One of my goals is to visit 52 different parks this year, and I know that’s a doable goal. That’s other part of goal-setting is making goals that have a chance to succeed.  That doesn’t mean they should all be easy, we do need to reach somewhat. But a mix of goals is always good and it helps to motivate and be able to move on to the next goal we have set.

Mr. Squirrel just walked across the fence in front of my window. It’s a sunny day and I expect he’s other gathering some stores to carry him through. Planning is an important of making progress for humans as well. And be it photography or writing, having a list of goals helps to keep one rooted to progress. It helps to redefine periodically if we have that written list.
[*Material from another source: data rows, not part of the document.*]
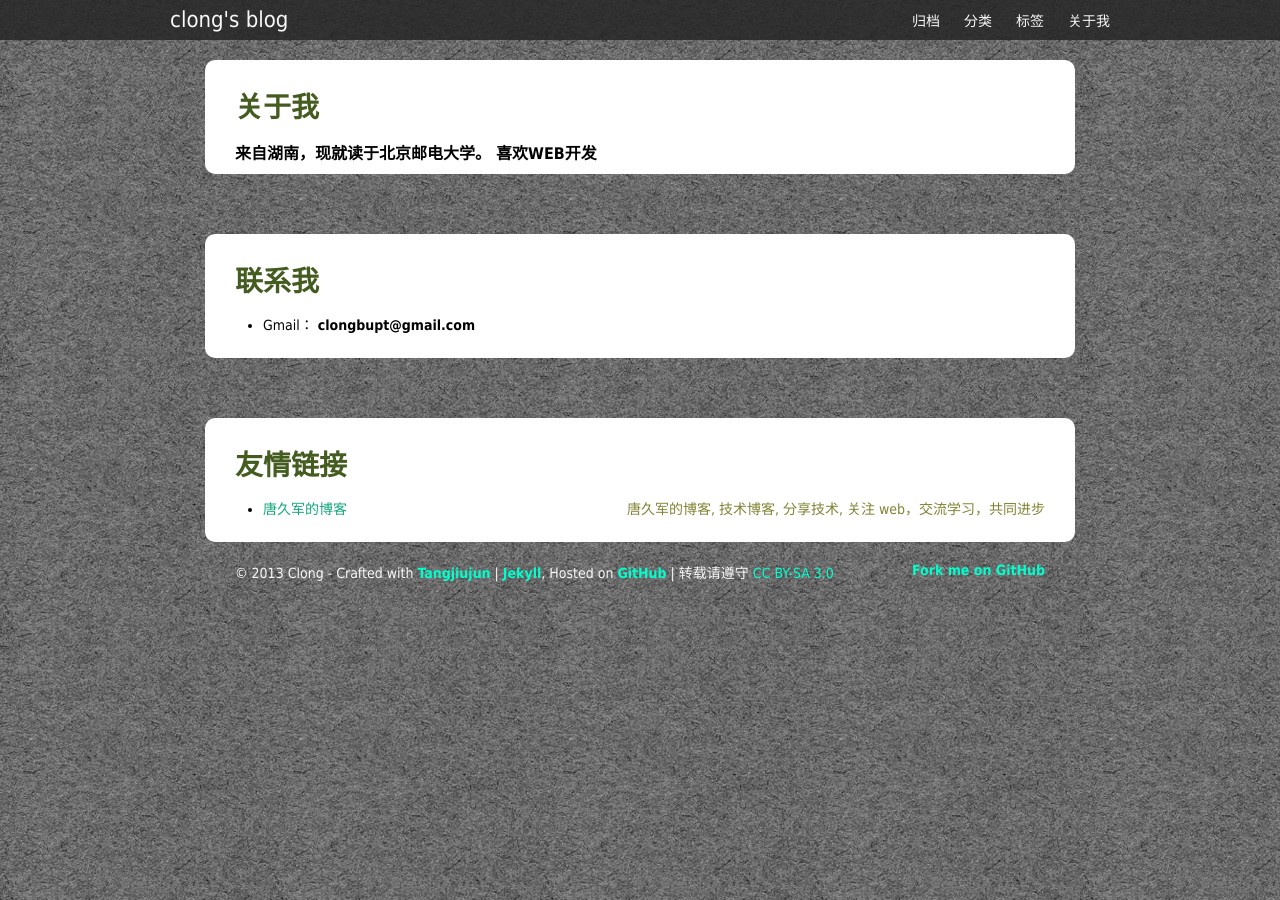
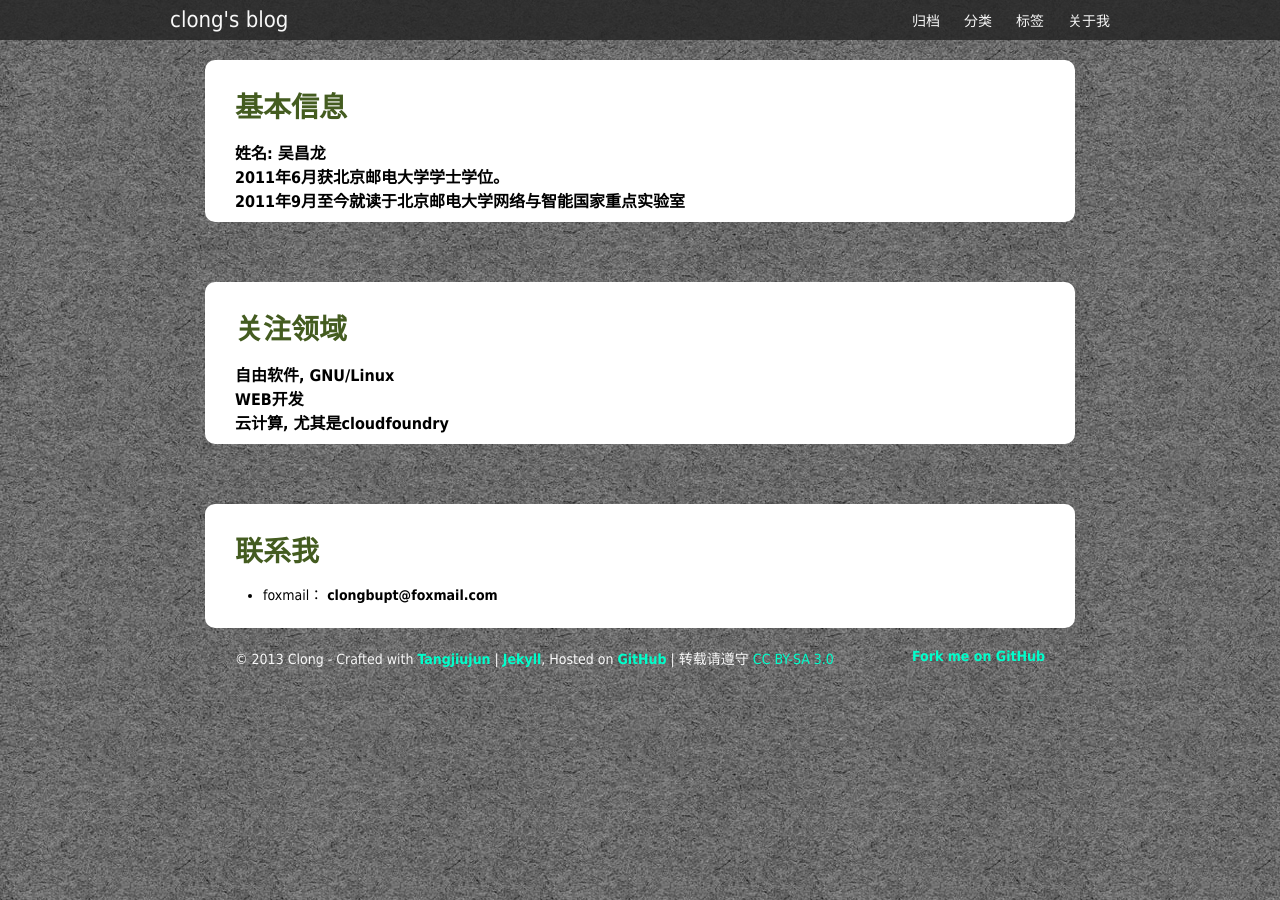
Before and after one commit to clongbupt/clongbupt.github.io, a Jekyll site: the page built from about_me.html, in a window 1280 px wide. Built offline with Jekyll 4.4.1, drawn with Linux system fonts in a browser that asks for light colours; Markdown is read by kramdown in place of the engine named in the settings.

Commit message:
change about me

```diff
--- a/about_me.html
+++ b/about_me.html
@@ -5,23 +5,22 @@ description: clong, techonlogy, web development, cloud computing, cloudfoundry
 ---
 
 <div class="well well-header">
-    <h3>关于我</h3>
-    <h6>来自湖南，现就读于北京邮电大学。 喜欢WEB开发 </h6>
+    <h3>基本信息</h3>
+    <h6>姓名: 吴昌龙</h6>
+    <h6>2011年6月获北京邮电大学学士学位。</h6>
+    <h6>2011年9月至今就读于北京邮电大学网络与智能国家重点实验室</h6>
+</div>
+
+<div class="well well-header">
+    <h3>关注领域</h3>
+    <h6>自由软件, GNU/Linux</h6>
+    <h6>WEB开发</h6>
+    <h6>云计算, 尤其是cloudfoundry</h6>
 </div>
 
 <div class="well well-header">
     <h3>联系我</h3>
     <ul>
-        <li>Gmail： <strong>clongbupt@gmail.com</strong></li>
+        <li>foxmail： <strong>clongbupt@foxmail.com</strong></li>
     </ul>
 </div>
-
-<div class="well well-header">
-    <h3>友情链接</h3>
-    <ul>
-        <li>
-          <a href="/">唐久军的博客</a>
-          <p class="pull-right">唐久军的博客, 技术博客, 分享技术, 关注 web，交流学习，共同进步</p>
-        </li>
-    </ul>
-</div>
```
This weekend I think I’ll plan those 52 park adventures, and by year end I’ll see how well I’ve done. I’ll revisit my list every three months or so to keep me grounded on moving forward, but whether I hit 10 or 52, it’s all about progress. Do you have your goals set for 2019?

Happy New Year, everyone!